[Record excerpts]:
------------------------------------------------

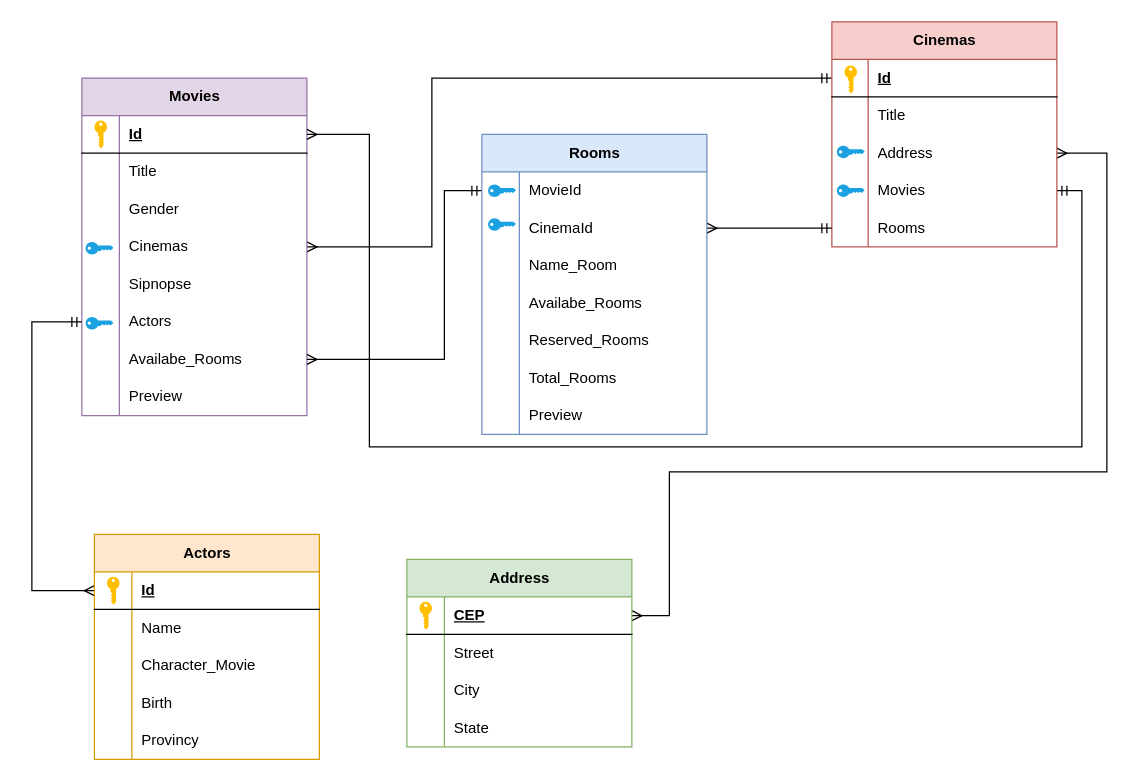
HugoAndreL/API_Cinema keeps this draw.io diagram as Diagram ER.drawio. Above is the earlier version. Source tidied: cells renumbered, new cells numbered last; positions are measured from the earlier drawing's top-left corner, leaving out a move shared by most shapes. Both pictures are drawn from the tidied source at 125%, with x=0, y=0 at pixel (31, 21).
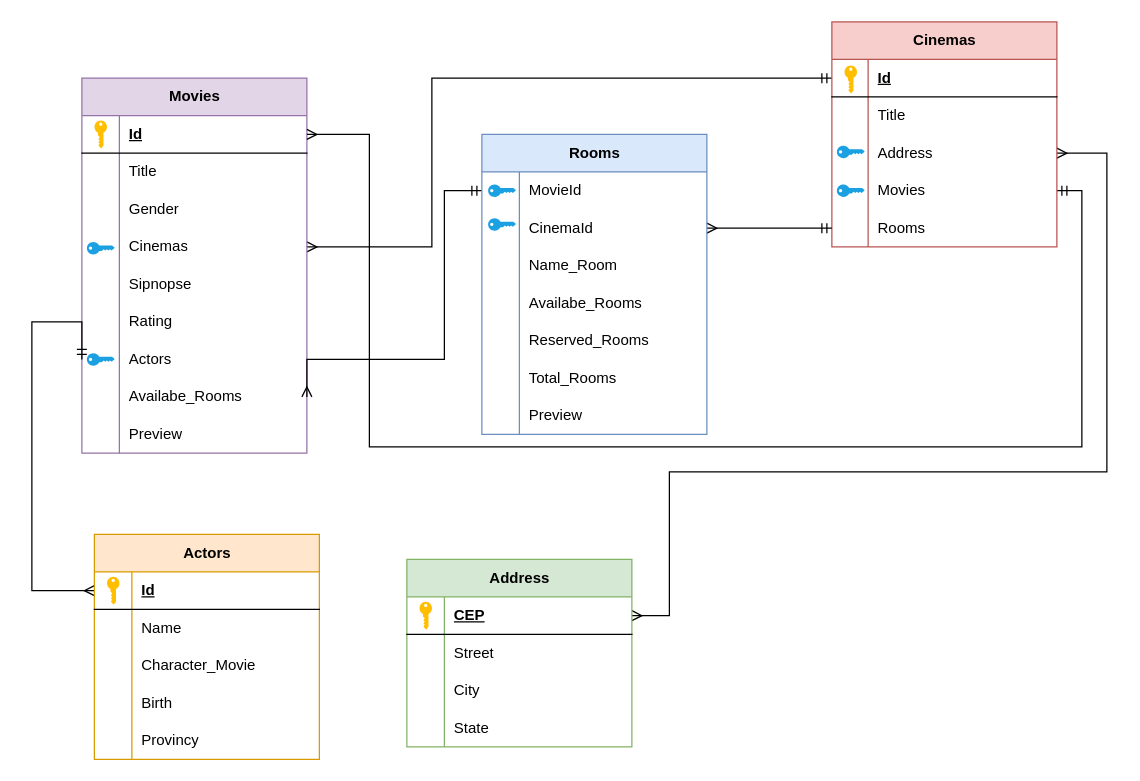
The same diagram, later.

The edit, as a diff of the source:
```diff
@@
     <mxCell id="3" value="Movies" style="shape=table;startSize=30;childLayout=tableLayout;rowLines=0;fontStyle=1;align=center;html=1;fillColor=#e1d5e7;strokeColor=#9673a6;" parent="1" vertex="1">
-      <mxGeometry x="40" y="45" width="180" height="270" as="geometry" />
+      <mxGeometry x="40" y="45" width="180" height="300" as="geometry" />
     </mxCell>
@@
+    <mxCell id="115" style="shape=tableRow;horizontal=0;startSize=0;swimlaneHead=0;swimlaneBody=0;fillColor=none;top=0;left=0;right=0;bottom=0;" parent="3" vertex="1">
+      <mxGeometry y="180" width="180" height="30" as="geometry" />
+    </mxCell>
+    <mxCell id="116" style="shape=partialRectangle;fillColor=none;top=0;left=0;bottom=0;right=0;overflow=hidden;whiteSpace=wrap;html=1;" parent="115" vertex="1">
+      <mxGeometry width="30" height="30" as="geometry" />
+    </mxCell>
+    <mxCell id="117" value="Rating" style="shape=partialRectangle;fillColor=none;top=0;left=0;bottom=0;right=0;align=left;spacingLeft=6;overflow=hidden;whiteSpace=wrap;html=1;" parent="115" vertex="1">
+      <mxGeometry x="30" width="150" height="30" as="geometry" />
+    </mxCell>
     <mxCell id="19" style="shape=tableRow;horizontal=0;startSize=0;swimlaneHead=0;swimlaneBody=0;fillColor=none;points=[[0,0.5],[1,0.5]];portConstraint=eastwest;top=0;left=0;right=0;bottom=0;" parent="3" vertex="1">
-      <mxGeometry y="180" width="180" height="30" as="geometry" />
+      <mxGeometry y="210" width="180" height="30" as="geometry" />
     </mxCell>
@@
     <mxCell id="22" style="shape=tableRow;horizontal=0;startSize=0;swimlaneHead=0;swimlaneBody=0;fillColor=none;points=[[0,0.5],[1,0.5]];portConstraint=eastwest;top=0;left=0;right=0;bottom=0;" parent="3" vertex="1">
-      <mxGeometry y="210" width="180" height="30" as="geometry" />
+      <mxGeometry y="240" width="180" height="30" as="geometry" />
     </mxCell>
@@
     <mxCell id="25" style="shape=tableRow;horizontal=0;startSize=0;swimlaneHead=0;swimlaneBody=0;fillColor=none;top=0;left=0;right=0;bottom=0;" parent="3" vertex="1">
-      <mxGeometry y="240" width="180" height="30" as="geometry" />
+      <mxGeometry y="270" width="180" height="30" as="geometry" />
     </mxCell>
@@
     <mxCell id="29" style="verticalLabelPosition=bottom;sketch=0;html=1;verticalAlign=top;align=center;shape=mxgraph.cisco19.key;fillColor=#1ba1e2;strokeColor=#006EAF;fontColor=#ffffff;" parent="1" vertex="1">
-      <mxGeometry x="43" y="176" width="22.2" height="10" as="geometry" />
+      <mxGeometry x="44" y="176" width="22.2" height="10" as="geometry" />
     </mxCell>
     <mxCell id="30" style="verticalLabelPosition=bottom;sketch=0;html=1;verticalAlign=top;align=center;shape=mxgraph.cisco19.key;fillColor=#1ba1e2;strokeColor=#006EAF;fontColor=#ffffff;" parent="1" vertex="1">
-      <mxGeometry x="43" y="236" width="22.2" height="10" as="geometry" />
+      <mxGeometry x="44" y="265" width="22.2" height="10" as="geometry" />
     </mxCell>
```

------------------------------------------------

[Brief]: For every line above that includes the string "strokeColor", copy the line.

[Solution]:
     <mxCell id="3" value="Movies" style="shape=table;startSize=30;childLayout=tableLayout;rowLines=0;fontStyle=1;align=center;html=1;fillColor=#e1d5e7;strokeColor=#9673a6;" parent="1" vertex="1">
     <mxCell id="29" style="verticalLabelPosition=bottom;sketch=0;html=1;verticalAlign=top;align=center;shape=mxgraph.cisco19.key;fillColor=#1ba1e2;strokeColor=#006EAF;fontColor=#ffffff;" parent="1" vertex="1">
     <mxCell id="30" style="verticalLabelPosition=bottom;sketch=0;html=1;verticalAlign=top;align=center;shape=mxgraph.cisco19.key;fillColor=#1ba1e2;strokeColor=#006EAF;fontColor=#ffffff;" parent="1" vertex="1">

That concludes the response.